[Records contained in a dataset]
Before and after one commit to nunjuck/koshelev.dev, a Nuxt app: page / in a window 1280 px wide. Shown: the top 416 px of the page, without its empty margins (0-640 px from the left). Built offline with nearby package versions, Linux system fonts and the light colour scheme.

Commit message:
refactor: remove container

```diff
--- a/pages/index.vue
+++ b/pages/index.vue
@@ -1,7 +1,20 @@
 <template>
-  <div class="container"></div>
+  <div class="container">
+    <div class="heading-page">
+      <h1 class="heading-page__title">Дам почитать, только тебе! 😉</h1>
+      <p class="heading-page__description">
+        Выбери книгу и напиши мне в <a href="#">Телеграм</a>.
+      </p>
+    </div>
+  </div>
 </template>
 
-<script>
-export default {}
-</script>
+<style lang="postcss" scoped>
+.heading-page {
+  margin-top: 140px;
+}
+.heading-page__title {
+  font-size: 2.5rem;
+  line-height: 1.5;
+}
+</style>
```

==

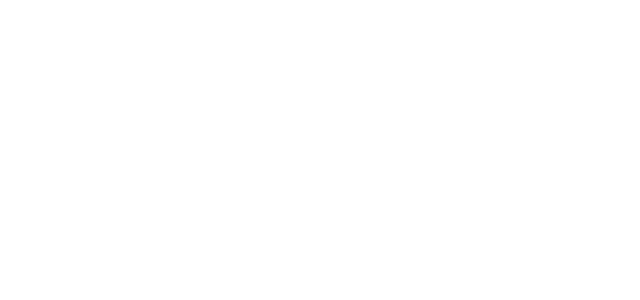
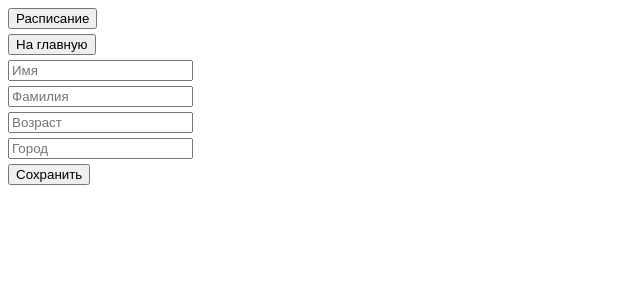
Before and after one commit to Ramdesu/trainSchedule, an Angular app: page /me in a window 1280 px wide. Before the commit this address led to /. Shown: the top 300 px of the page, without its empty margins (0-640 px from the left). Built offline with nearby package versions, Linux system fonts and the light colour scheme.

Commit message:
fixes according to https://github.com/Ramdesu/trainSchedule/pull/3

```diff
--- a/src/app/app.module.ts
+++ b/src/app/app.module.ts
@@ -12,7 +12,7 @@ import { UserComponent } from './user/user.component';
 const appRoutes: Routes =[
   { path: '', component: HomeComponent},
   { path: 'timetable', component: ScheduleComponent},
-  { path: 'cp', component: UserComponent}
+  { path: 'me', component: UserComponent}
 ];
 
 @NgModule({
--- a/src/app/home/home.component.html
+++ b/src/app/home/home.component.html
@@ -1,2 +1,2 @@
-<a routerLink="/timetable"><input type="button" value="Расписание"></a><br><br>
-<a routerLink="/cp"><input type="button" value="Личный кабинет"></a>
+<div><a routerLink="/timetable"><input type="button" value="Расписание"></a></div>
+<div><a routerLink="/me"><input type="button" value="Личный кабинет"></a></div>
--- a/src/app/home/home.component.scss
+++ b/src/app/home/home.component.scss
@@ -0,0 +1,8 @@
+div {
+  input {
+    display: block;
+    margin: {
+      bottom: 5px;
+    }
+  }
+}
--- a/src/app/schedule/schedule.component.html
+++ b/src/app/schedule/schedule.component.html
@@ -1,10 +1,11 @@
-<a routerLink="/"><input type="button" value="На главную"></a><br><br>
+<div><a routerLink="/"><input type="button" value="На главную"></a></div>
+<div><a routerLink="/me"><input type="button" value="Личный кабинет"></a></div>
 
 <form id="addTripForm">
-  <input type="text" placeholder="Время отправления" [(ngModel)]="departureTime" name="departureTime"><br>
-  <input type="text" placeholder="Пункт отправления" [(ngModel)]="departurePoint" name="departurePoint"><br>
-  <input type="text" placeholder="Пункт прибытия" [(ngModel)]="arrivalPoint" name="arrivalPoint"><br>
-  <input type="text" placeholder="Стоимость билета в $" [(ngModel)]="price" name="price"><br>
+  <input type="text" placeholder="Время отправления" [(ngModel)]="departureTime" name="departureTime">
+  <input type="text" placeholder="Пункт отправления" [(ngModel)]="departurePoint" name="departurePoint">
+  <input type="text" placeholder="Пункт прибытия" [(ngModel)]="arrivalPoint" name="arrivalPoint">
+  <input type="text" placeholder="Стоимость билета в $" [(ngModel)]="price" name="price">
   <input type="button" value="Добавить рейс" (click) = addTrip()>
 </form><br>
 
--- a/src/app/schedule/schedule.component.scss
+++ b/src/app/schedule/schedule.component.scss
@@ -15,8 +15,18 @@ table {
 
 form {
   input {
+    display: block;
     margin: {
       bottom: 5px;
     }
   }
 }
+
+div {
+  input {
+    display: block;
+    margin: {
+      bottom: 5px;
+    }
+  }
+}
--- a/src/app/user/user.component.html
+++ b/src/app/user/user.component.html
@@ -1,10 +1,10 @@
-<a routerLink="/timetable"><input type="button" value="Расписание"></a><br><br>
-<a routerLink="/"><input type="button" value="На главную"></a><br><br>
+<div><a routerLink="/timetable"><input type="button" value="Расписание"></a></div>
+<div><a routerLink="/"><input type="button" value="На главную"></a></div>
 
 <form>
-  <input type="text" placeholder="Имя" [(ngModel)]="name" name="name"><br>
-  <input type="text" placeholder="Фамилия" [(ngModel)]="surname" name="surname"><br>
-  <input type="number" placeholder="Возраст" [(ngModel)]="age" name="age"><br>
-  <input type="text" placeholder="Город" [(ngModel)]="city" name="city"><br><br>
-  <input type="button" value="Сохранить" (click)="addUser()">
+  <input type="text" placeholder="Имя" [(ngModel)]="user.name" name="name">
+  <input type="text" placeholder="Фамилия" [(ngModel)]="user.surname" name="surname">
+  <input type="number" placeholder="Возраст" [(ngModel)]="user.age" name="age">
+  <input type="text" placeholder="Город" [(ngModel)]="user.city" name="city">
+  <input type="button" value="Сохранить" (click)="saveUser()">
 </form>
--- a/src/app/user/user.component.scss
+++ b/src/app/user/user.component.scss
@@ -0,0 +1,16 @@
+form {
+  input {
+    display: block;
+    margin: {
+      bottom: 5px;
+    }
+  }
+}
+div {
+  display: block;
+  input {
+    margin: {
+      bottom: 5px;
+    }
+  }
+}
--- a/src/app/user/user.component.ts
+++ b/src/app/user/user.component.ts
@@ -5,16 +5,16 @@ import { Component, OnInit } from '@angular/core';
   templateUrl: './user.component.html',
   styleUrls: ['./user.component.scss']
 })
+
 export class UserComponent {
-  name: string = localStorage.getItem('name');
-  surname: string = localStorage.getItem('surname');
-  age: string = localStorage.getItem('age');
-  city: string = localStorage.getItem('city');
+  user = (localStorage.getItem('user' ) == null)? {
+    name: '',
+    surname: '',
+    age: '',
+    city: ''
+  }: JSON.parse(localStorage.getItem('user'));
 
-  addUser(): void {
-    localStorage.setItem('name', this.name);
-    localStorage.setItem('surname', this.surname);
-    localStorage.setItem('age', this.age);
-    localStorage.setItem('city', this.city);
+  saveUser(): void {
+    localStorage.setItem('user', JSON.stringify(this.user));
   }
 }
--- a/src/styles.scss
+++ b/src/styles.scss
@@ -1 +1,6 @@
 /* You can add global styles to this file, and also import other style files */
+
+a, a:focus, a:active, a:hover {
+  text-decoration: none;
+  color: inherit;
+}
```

==

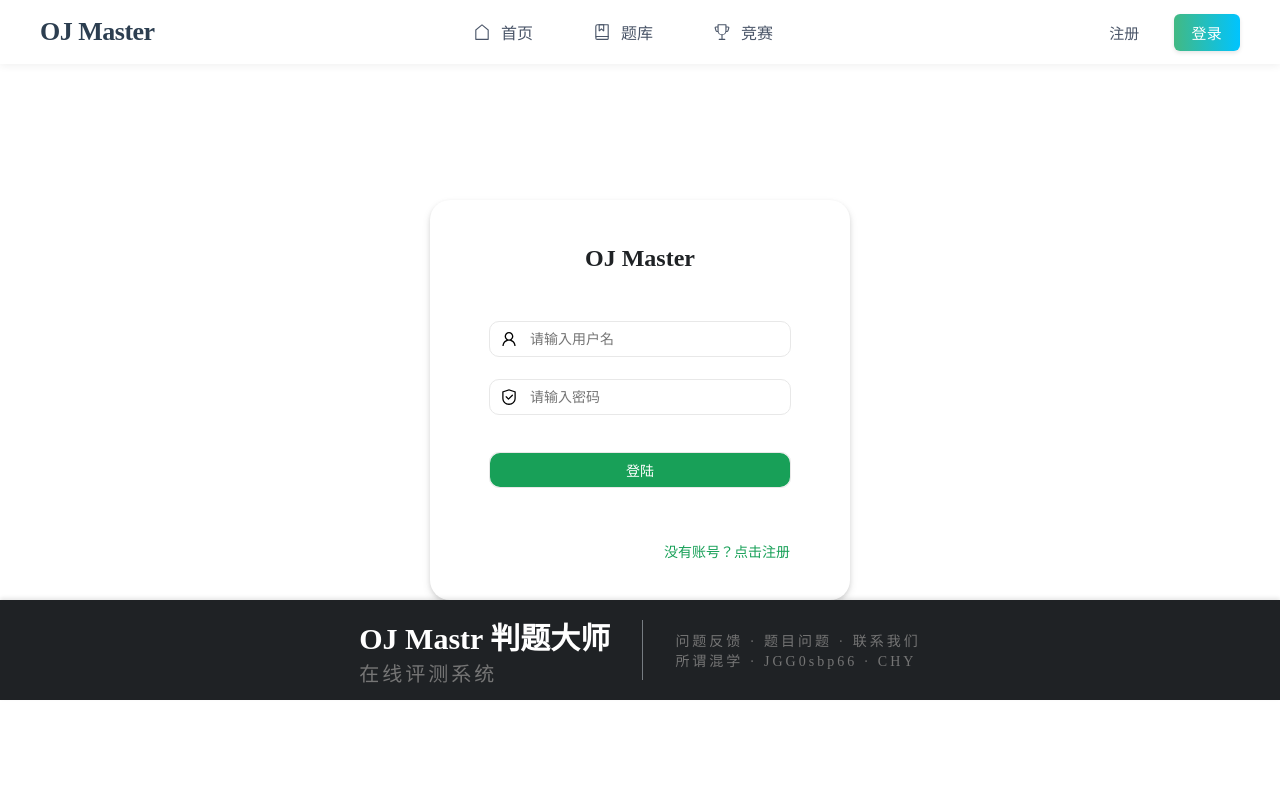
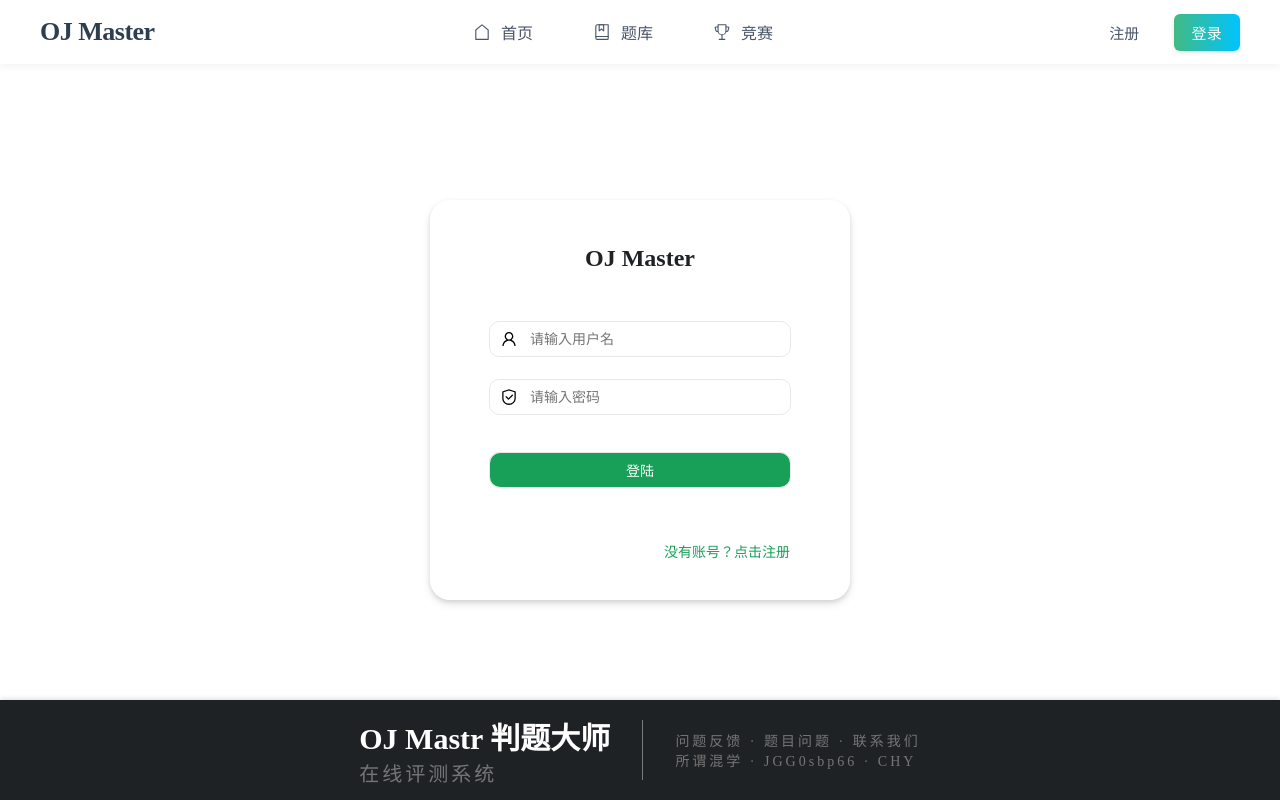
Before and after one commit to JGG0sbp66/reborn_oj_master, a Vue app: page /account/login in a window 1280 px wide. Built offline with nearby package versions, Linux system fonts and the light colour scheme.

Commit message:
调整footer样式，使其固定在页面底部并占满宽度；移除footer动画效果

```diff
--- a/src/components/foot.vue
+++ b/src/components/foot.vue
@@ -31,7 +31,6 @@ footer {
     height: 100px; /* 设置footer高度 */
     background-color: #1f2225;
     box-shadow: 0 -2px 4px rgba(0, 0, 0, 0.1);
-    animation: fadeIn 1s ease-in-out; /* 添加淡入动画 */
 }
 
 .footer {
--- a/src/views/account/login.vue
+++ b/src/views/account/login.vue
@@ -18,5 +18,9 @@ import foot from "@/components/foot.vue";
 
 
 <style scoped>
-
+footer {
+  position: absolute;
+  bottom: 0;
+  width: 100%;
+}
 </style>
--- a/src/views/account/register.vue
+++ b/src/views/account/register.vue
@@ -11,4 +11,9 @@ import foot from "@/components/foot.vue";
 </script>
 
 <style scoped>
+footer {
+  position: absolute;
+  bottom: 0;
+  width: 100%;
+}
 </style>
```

▶ _DIRECTIONS FOR THIS TASK_:
All lines above with "html" in them should be returned.

▶ _THE COMPLETED TASK_:
--- a/src/app/home/home.component.html
+++ b/src/app/home/home.component.html
--- a/src/app/schedule/schedule.component.html
+++ b/src/app/schedule/schedule.component.html
--- a/src/app/user/user.component.html
+++ b/src/app/user/user.component.html
   templateUrl: './user.component.html',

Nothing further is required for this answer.